  • Cordoned sites and/or buildings which encroach into public footpaths or road space that affect traffic and pedestrian movement. Cordoned sites include those where propping or containers are used to support damaged buildings.
  • Sites where foundation work is required and which need to be fenced off for public safety.

This work is currently focused on Central City. An initial list of 30 properties(external link) was identified and, as progress is achieved, sites may be removed or re-categorised. A number of new sites have been added. 

The table below shows current sites and their status as of September 2021. The next update will be in December 2021. 

Key progress during the June to September period includes:  

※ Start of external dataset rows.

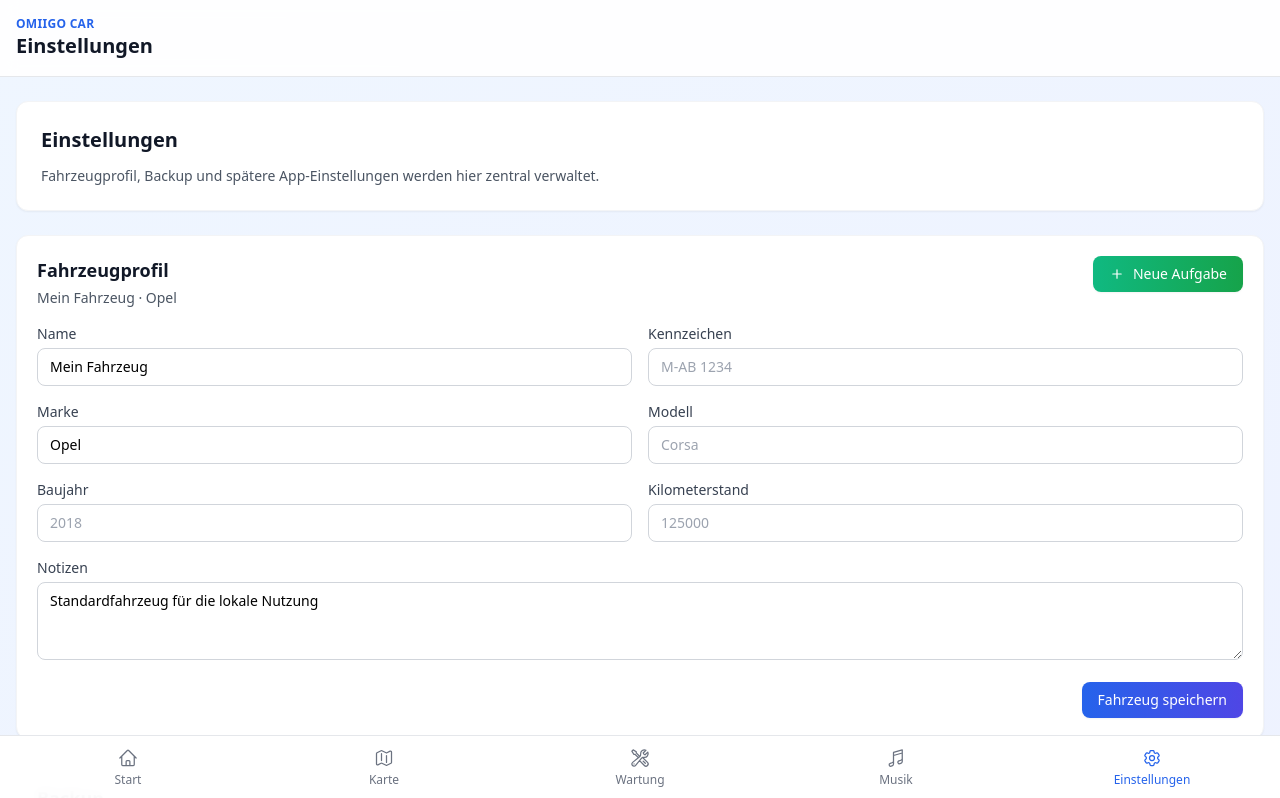
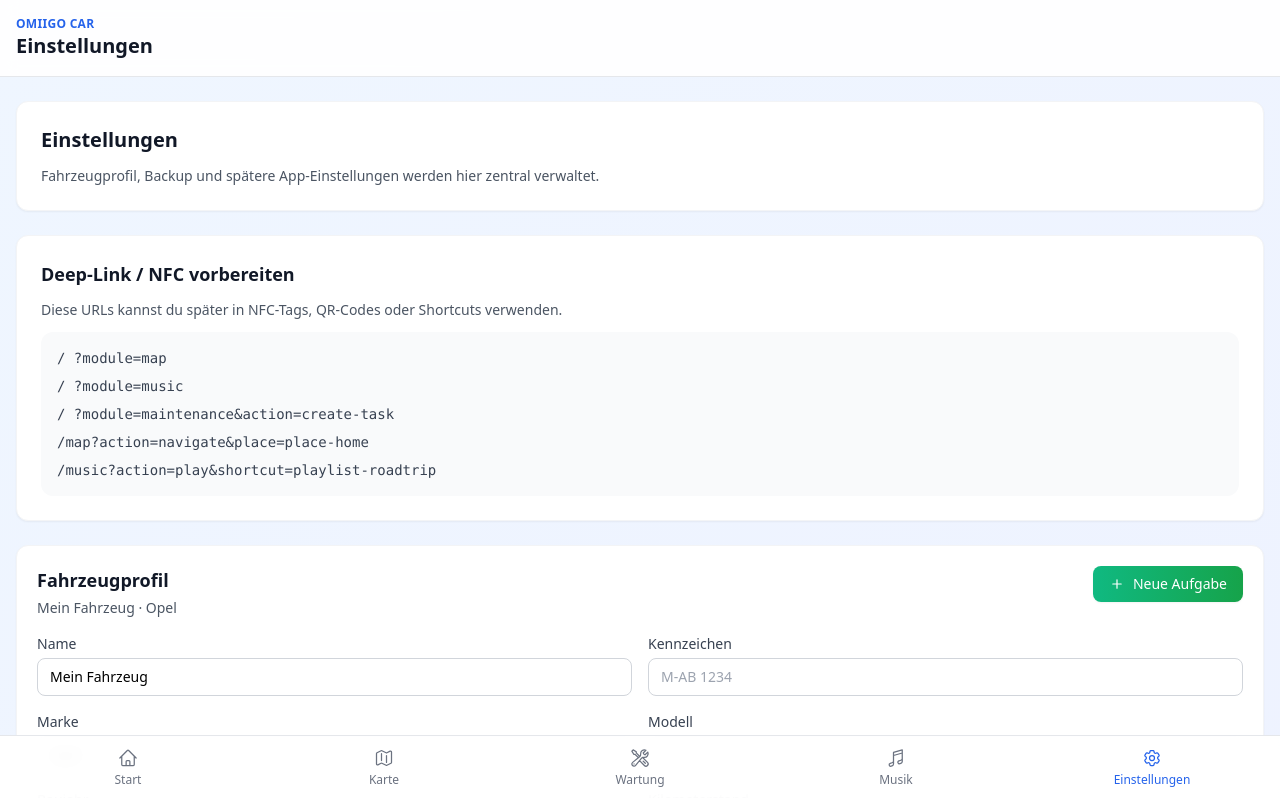
Before and after one commit to azetxxx/opel-check, a Vue app: page /settings in a window 1280 px wide. Shown: the top 798 px of the page. Built offline with nearby package versions, Linux system fonts and the light colour scheme.

Commit message:
feat: add deep link and NFC-ready routing

```diff
--- a/src/pages/HomePage.vue
+++ b/src/pages/HomePage.vue
@@ -8,8 +8,8 @@ import {
   PlusCircleIcon,
   WrenchScrewdriverIcon
 } from '@heroicons/vue/24/outline';
-import { computed } from 'vue';
-import { RouterLink } from 'vue-router';
+import { computed, onMounted } from 'vue';
+import { RouterLink, useRoute, useRouter } from 'vue-router';
 import { useMaintenanceData } from '../composables/useMaintenanceData';
 import { useMaintenanceLogs } from '../composables/useMaintenanceLogs';
 import { usePlaylistShortcuts } from '../composables/usePlaylistShortcuts';
@@ -18,6 +18,10 @@ import { useVehicleProfile } from '../composables/useVehicleProfile';
 import type { NavigationProvider, SavedPlace } from '../types/map';
 import { formatDisplayDate } from '../utils/maintenanceDates';
 import { enrichTasks } from '../utils/maintenanceTasks';
+import { applyRootDeepLinkRedirect } from '../utils/deepLinks';
+
+const route = useRoute();
+const router = useRouter();
 
 const { maintenanceTasks } = useMaintenanceData();
 const { logs } = useMaintenanceLogs();
@@ -98,6 +102,10 @@ const openPlace = (place: SavedPlace) => {
 const openPlaylist = (url: string) => {
   window.open(url, '_blank', 'noopener,noreferrer');
 };
+
+onMounted(() => {
+  applyRootDeepLinkRedirect(route, router);
+});
 </script>
 
 <template>
--- a/src/pages/MaintenancePage.vue
+++ b/src/pages/MaintenancePage.vue
@@ -1,5 +1,6 @@
 <script setup lang="ts">
 import { computed, onErrorCaptured, onMounted, onUnmounted, ref, watch } from 'vue';
+import { useRoute } from 'vue-router';
 import AppHeader from '../components/AppHeader.vue';
 import DashboardOverview from '../components/DashboardOverview.vue';
 import LogModal from '../components/LogModal.vue';
@@ -12,6 +13,8 @@ import { useVehicleProfile } from '../composables/useVehicleProfile';
 import type { MaintenanceTask, TaskGroupKey } from '../types/maintenance';
 import { formatDisplayDate, getCurrentDate, getNextCheckDate, toDateInputValue } from '../utils/maintenanceDates';
 import { buildDefaultCollapsedGroups, enrichTasks, getAutoCollapsedGroups, groupTasksByFrequency } from '../utils/maintenanceTasks';
+
+const route = useRoute();
 
 const { maintenanceTasks, updateTask, saveTask, archiveTask, resetTasks } = useMaintenanceData();
 const { logs, addLog, isLoading, openLogModal } = useMaintenanceLogs();
@@ -102,16 +105,22 @@ watch(groupedTasks, (groups) => {
   collapsedGroups.value = getAutoCollapsedGroups(groups);
 }, { immediate: true });
 
+const openCreateTaskModal = () => {
+  editingTask.value = null;
+  isTaskModalOpen.value = true;
+};
+
+watch(() => route.query.action, (action) => {
+  if (action === 'create-task') {
+    openCreateTaskModal();
+  }
+}, { immediate: true });
+
 onMounted(() => window.addEventListener('keydown', handleKeydown));
 onUnmounted(() => window.removeEventListener('keydown', handleKeydown));
 
 const toggleGroup = (frequency: TaskGroupKey) => {
   collapsedGroups.value[frequency] = !collapsedGroups.value[frequency];
-};
-
-const openCreateTaskModal = () => {
-  editingTask.value = null;
-  isTaskModalOpen.value = true;
 };
 
 const openEditTaskModal = (task: MaintenanceTask) => {
--- a/src/pages/MapPage.vue
+++ b/src/pages/MapPage.vue
@@ -1,9 +1,11 @@
 <script setup lang="ts">
 import { MapPinIcon, PencilSquareIcon, PlusIcon, TrashIcon } from '@heroicons/vue/24/outline';
-import { computed, reactive, ref } from 'vue';
+import { computed, reactive, ref, watch } from 'vue';
+import { useRoute } from 'vue-router';
 import { useSavedPlaces } from '../composables/useSavedPlaces';
 import type { NavigationProvider, SavedPlace } from '../types/map';
 
+const route = useRoute();
 const { places, upsertPlace, removePlace } = useSavedPlaces();
 
 const editingId = ref<string | null>(null);
@@ -79,6 +81,21 @@ const openProvider = (place: SavedPlace, provider: NavigationProvider) => {
 
   window.open(urls[provider], '_blank', 'noopener,noreferrer');
 };
+
+const applyDeepLinkAction = () => {
+  const action = typeof route.query.action === 'string' ? route.query.action : null;
+  const placeId = typeof route.query.place === 'string' ? route.query.place : null;
+  const provider = typeof route.query.provider === 'string' ? route.query.provider as NavigationProvider : null;
+
+  if (action !== 'navigate' || !placeId) return;
+
+  const place = places.value.find((item) => item.id === placeId);
+  if (!place) return;
+
+  openProvider(place, provider && place.providers.includes(provider) ? provider : (place.providers[0] ?? 'google'));
+};
+
+watch(() => route.fullPath, applyDeepLinkAction, { immediate: true });
 </script>
 
 <template>
--- a/src/pages/MusicPage.vue
+++ b/src/pages/MusicPage.vue
@@ -1,9 +1,11 @@
 <script setup lang="ts">
 import { MusicalNoteIcon, PencilSquareIcon, PlusIcon, TrashIcon } from '@heroicons/vue/24/outline';
-import { computed, reactive, ref } from 'vue';
+import { computed, reactive, ref, watch } from 'vue';
+import { useRoute } from 'vue-router';
 import { usePlaylistShortcuts } from '../composables/usePlaylistShortcuts';
 import type { MusicProvider, PlaylistShortcut } from '../types/music';
 
+const route = useRoute();
 const { shortcuts, upsertShortcut, removeShortcut } = usePlaylistShortcuts();
 
 const editingId = ref<string | null>(null);
@@ -61,6 +63,20 @@ const editShortcut = (item: PlaylistShortcut) => {
 const openShortcut = (item: PlaylistShortcut) => {
   window.open(item.url, '_blank', 'noopener,noreferrer');
 };
+
+const applyDeepLinkAction = () => {
+  const action = typeof route.query.action === 'string' ? route.query.action : null;
+  const shortcutId = typeof route.query.shortcut === 'string' ? route.query.shortcut : null;
+
+  if (action !== 'play' || !shortcutId) return;
+
+  const shortcut = shortcuts.value.find((item) => item.id === shortcutId);
+  if (!shortcut) return;
+
+  openShortcut(shortcut);
+};
+
+watch(() => route.fullPath, applyDeepLinkAction, { immediate: true });
 
 const groupedCounts = computed(() => {
   return providerOptions.map((provider) => ({
--- a/src/pages/SettingsPage.vue
+++ b/src/pages/SettingsPage.vue
@@ -54,6 +54,20 @@ const importBackup = async (file: File) => {
       </p>
     </section>
 
+    <section class="bg-white rounded-xl shadow-sm border border-gray-100 p-6 space-y-3">
+      <h3 class="text-lg font-semibold text-gray-900">Deep-Link / NFC vorbereiten</h3>
+      <p class="text-sm text-gray-600">
+        Diese URLs kannst du später in NFC-Tags, QR-Codes oder Shortcuts verwenden.
+      </p>
+      <div class="space-y-2 text-sm font-mono text-gray-700 bg-gray-50 rounded-xl p-4 overflow-auto">
+        <div>/ ?module=map</div>
+        <div>/ ?module=music</div>
+        <div>/ ?module=maintenance&amp;action=create-task</div>
+        <div>/map?action=navigate&amp;place=place-home</div>
+        <div>/music?action=play&amp;shortcut=playlist-roadtrip</div>
+      </div>
+    </section>
+
     <VehicleProfileCard :vehicle="activeVehicle" @save="saveVehicleProfile" />
     <BackupPanel :is-importing="isImportingBackup" @export="exportBackup" @import-file="importBackup" />
   </section>
--- a/src/router.ts
+++ b/src/router.ts
@@ -9,9 +9,13 @@ export const router = createRouter({
   history: createWebHistory(),
   routes: [
     { path: '/', name: 'home', component: HomePage },
+    { path: '/home', redirect: '/' },
     { path: '/map', name: 'map', component: MapPage },
     { path: '/maintenance', name: 'maintenance', component: MaintenancePage },
+    { path: '/wartung', redirect: '/maintenance' },
     { path: '/music', name: 'music', component: MusicPage },
-    { path: '/settings', name: 'settings', component: SettingsPage }
+    { path: '/musik', redirect: '/music' },
+    { path: '/settings', name: 'settings', component: SettingsPage },
+    { path: '/einstellungen', redirect: '/settings' }
   ]
 });
--- /dev/null
+++ b/src/utils/deepLinks.ts
@@ -0,0 +1,36 @@
+import type { RouteLocationNormalizedLoaded, Router } from 'vue-router';
+
+export const MODULE_ROUTE_MAP = {
+  home: '/',
+  map: '/map',
+  maintenance: '/maintenance',
+  music: '/music',
+  settings: '/settings'
+} as const;
+
+export type DeepLinkModule = keyof typeof MODULE_ROUTE_MAP;
+
+export const resolveModulePath = (moduleName?: string | null) => {
+  if (!moduleName) return null;
+  const key = moduleName.toLowerCase() as DeepLinkModule;
+  return MODULE_ROUTE_MAP[key] ?? null;
+};
+
+export const normalizeQueryString = (value: unknown) => {
+  return typeof value === 'string' ? value : null;
+};
+
+export const applyRootDeepLinkRedirect = (route: RouteLocationNormalizedLoaded, router: Router) => {
+  const moduleName = normalizeQueryString(route.query.module);
+  const target = resolveModulePath(moduleName);
+
+  if (!target || target === route.path) return;
+
+  router.replace({
+    path: target,
+    query: {
+      ...route.query,
+      module: undefined
+    }
+  });
+};
```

  • 210-214 Tuam Street (Laurie and Wilson Building and Odeon Theatre) - Building consents granted to strengthen the Laurie and Wilson Building to 100%NBS and install temporary bracing on the adjoining Odeon Theatre. Stage 2 building consent for a fit-out has been lodged with Council. 
  • 216 Madras Street- The building has been removed from the site to enable the development of the Canterbury Multi Use. Arena. The site has been removed from the Barrier Sites Programme. 
  • 159 Oxford Terrace (Our City)- A restoration partnership with Christchurch City Council and private developers Box112 was approved in December 2020. Enabling works are now well underway on the building with building consent issued. 
  • 116 Worcester Street(Kaplan / State Insurance)- A Central City Landmark Heritage Grant has been extended until February 2023 due to the disruption caused by COVID-19. Enabling works have commenced on the building including the installation of a container walkway at the street frontage. An application for building consent is expected to be lodged shortly. 
  • 79 Cambridge Terrace - (Bradley Nuttall Building)- Strengthening work on the building is complete and stage 2 building consent has been granted to convert the building into a serviced hotel. 
  • 249 Gloucester Street (Former Stonehurst Motel)- Since the site was divvied up into four blocks and sold to three different developers in late 2020, works are now complete on 42 units on block 4 and resource consent has been granted for a 33 unit development on block 1. Several of the remaining buildings are now tenanted. The site has been removed from the Barrier Sites Programme. 
  • 226-234 Cashel Street (former IRD building)- Stage 1 building consent has been lodged for structural repairs to the building. The intended end use of the building is a healthcare and research facility.
  • 137 Cambridge Terrace (Harley Building)- Works have been undertaken to improve the safety and appearance of the building.

Sites with a commitment to action (16) 

Street Number Also known as
Armagh Street  119 Former PWC Building 
Lichfield Street 92 Sargoods
Oxford Terrace 159 Our City 
Oxford Terrace 170 Former Rydges Hotel
Tuam Street 179  Sol Square (part) 
Victoria Street 91 Victoria Mansions
Worcester Street 116 Kaplan / State Insurance
Cambridge Terrace 79 Bradley Nuttall Building
Hereford Street 159 Malvern House
Tuam Street 210-214 Lawrie & Wilson Auctioneers Building/Odeon Theatre
High Street  141 Duncan's Buildings 
Cashel Street  226-234 Former IRD Premises 
High Street  235 Former Hunters & Collectors
Hereford Street 161 Hereford Suites
Peterborough Street 25  Peterborough Centre / Apartments
Manchester Street 205 Blue Jean Cuisine

Sites where intentions are yet to be confirmed or are subject to insurance dispute (3) 

Street Number Known as
Cambridge Terrace  137 Harley Building
Cashel street 170 Former Holiday Inn
Manchester Street 112–114 2 Fat Indians